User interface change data
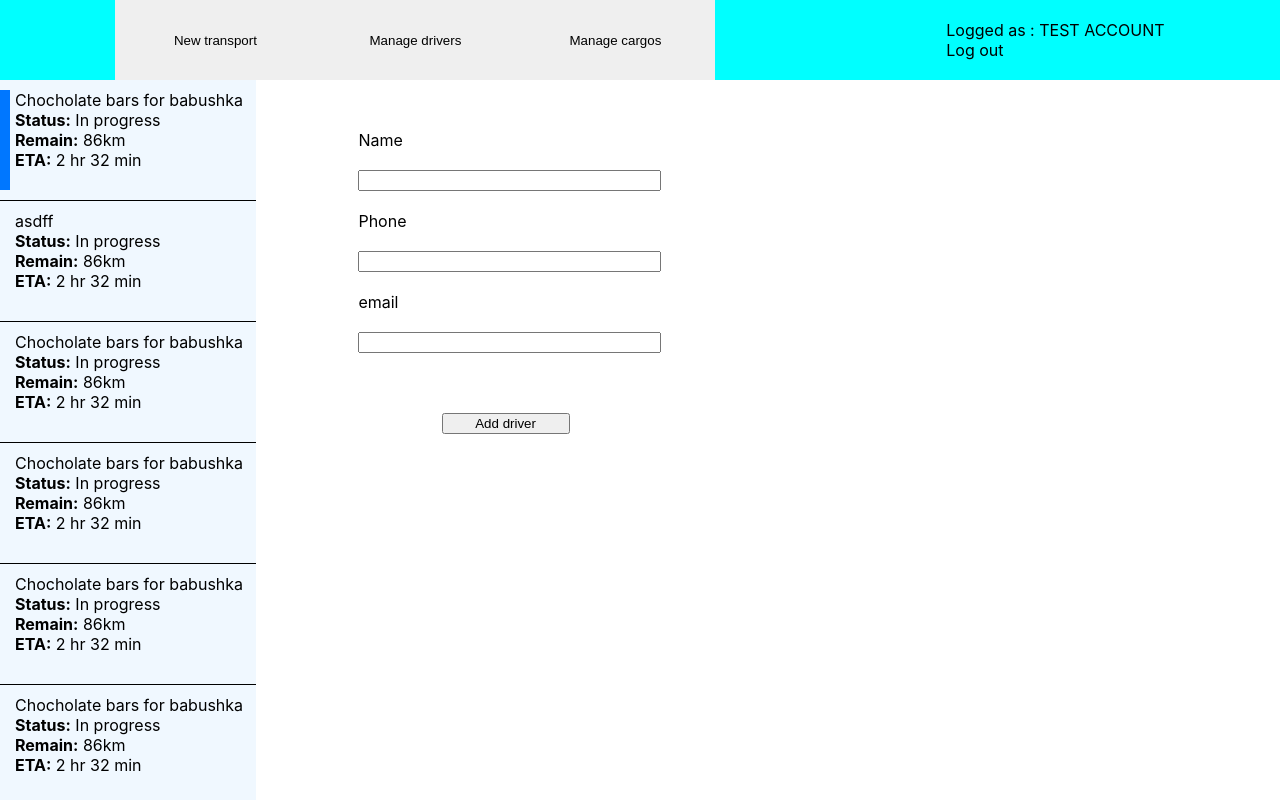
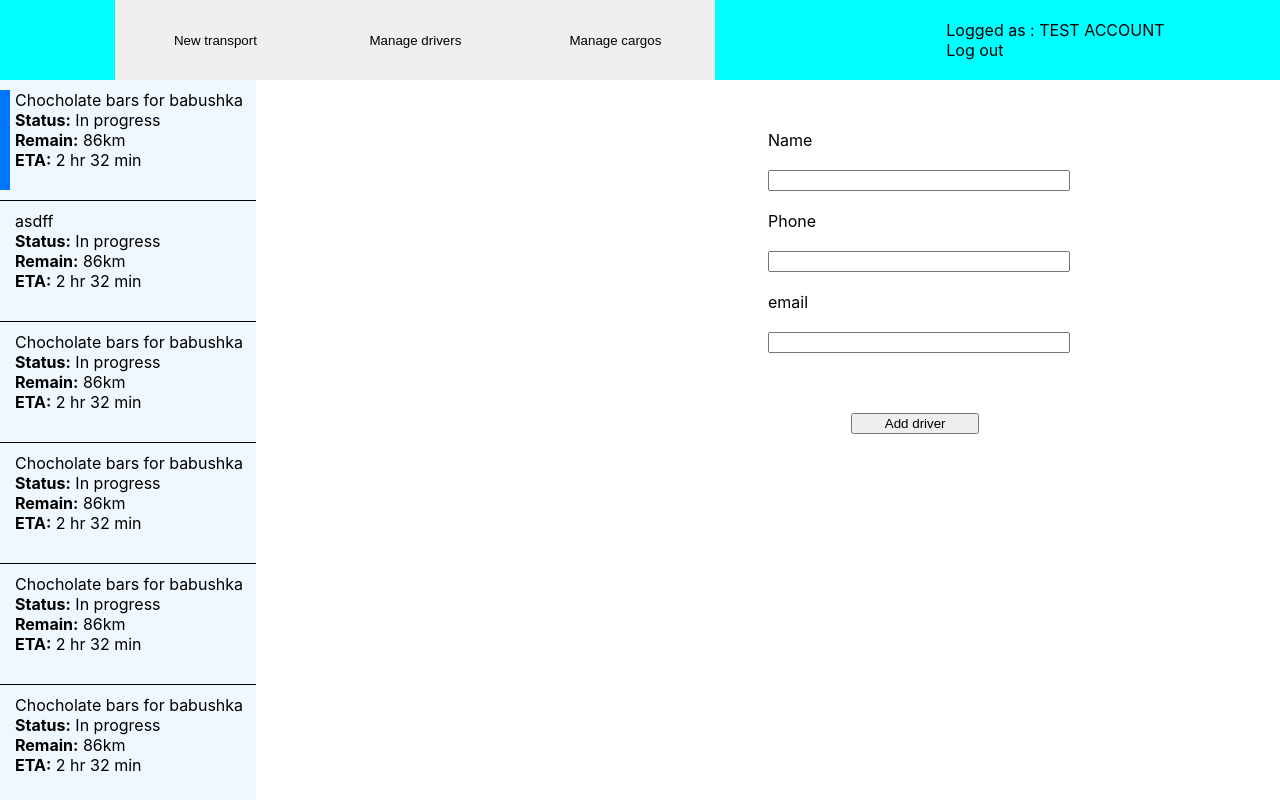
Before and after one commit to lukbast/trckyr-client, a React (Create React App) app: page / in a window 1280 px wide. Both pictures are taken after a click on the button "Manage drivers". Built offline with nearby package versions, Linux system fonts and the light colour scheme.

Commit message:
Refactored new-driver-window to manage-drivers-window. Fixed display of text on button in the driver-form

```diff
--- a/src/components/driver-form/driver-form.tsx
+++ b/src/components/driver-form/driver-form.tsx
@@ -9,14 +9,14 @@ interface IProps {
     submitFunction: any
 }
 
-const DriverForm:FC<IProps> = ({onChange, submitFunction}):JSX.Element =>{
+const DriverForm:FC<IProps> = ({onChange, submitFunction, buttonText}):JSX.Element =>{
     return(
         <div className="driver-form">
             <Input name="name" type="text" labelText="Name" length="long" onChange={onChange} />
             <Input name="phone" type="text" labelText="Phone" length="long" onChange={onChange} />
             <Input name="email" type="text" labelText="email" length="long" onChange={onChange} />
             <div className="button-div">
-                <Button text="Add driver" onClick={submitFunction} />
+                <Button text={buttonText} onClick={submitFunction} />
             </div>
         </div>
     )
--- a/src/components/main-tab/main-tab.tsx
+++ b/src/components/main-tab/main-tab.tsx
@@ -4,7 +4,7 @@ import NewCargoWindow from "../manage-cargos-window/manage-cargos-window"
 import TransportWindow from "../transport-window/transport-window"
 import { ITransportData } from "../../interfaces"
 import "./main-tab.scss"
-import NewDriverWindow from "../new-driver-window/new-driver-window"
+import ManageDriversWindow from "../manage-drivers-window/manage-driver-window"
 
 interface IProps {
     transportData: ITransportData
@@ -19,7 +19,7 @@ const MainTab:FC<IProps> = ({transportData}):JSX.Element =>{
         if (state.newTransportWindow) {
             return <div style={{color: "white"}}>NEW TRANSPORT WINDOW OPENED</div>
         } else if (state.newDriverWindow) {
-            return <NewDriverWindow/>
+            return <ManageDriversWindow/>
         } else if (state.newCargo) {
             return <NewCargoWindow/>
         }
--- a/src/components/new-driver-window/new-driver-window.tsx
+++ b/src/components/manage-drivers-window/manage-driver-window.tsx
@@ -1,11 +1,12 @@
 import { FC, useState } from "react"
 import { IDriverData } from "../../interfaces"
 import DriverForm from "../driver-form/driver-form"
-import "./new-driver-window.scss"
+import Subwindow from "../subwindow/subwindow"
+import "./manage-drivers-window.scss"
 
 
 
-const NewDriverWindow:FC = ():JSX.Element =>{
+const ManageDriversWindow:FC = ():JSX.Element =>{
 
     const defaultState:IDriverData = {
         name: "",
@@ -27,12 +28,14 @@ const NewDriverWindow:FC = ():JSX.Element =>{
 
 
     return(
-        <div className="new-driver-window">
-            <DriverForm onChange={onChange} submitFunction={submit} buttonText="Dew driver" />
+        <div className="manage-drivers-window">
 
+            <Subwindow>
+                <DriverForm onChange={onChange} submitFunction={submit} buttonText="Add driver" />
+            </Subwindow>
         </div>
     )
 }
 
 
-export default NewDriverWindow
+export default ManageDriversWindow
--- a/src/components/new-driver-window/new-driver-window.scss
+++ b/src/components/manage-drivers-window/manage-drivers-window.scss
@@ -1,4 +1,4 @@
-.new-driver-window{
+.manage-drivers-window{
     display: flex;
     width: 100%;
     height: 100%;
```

WHAT THE TASK ASKS -
The expected answer is a copy of each line in the records that holds the word "IProps".

ANSWER BELOW -
@@ -9,14 +9,14 @@ interface IProps {
-const DriverForm:FC<IProps> = ({onChange, submitFunction}):JSX.Element =>{
+const DriverForm:FC<IProps> = ({onChange, submitFunction, buttonText}):JSX.Element =>{
 interface IProps {
@@ -19,7 +19,7 @@ const MainTab:FC<IProps> = ({transportData}):JSX.Element =>{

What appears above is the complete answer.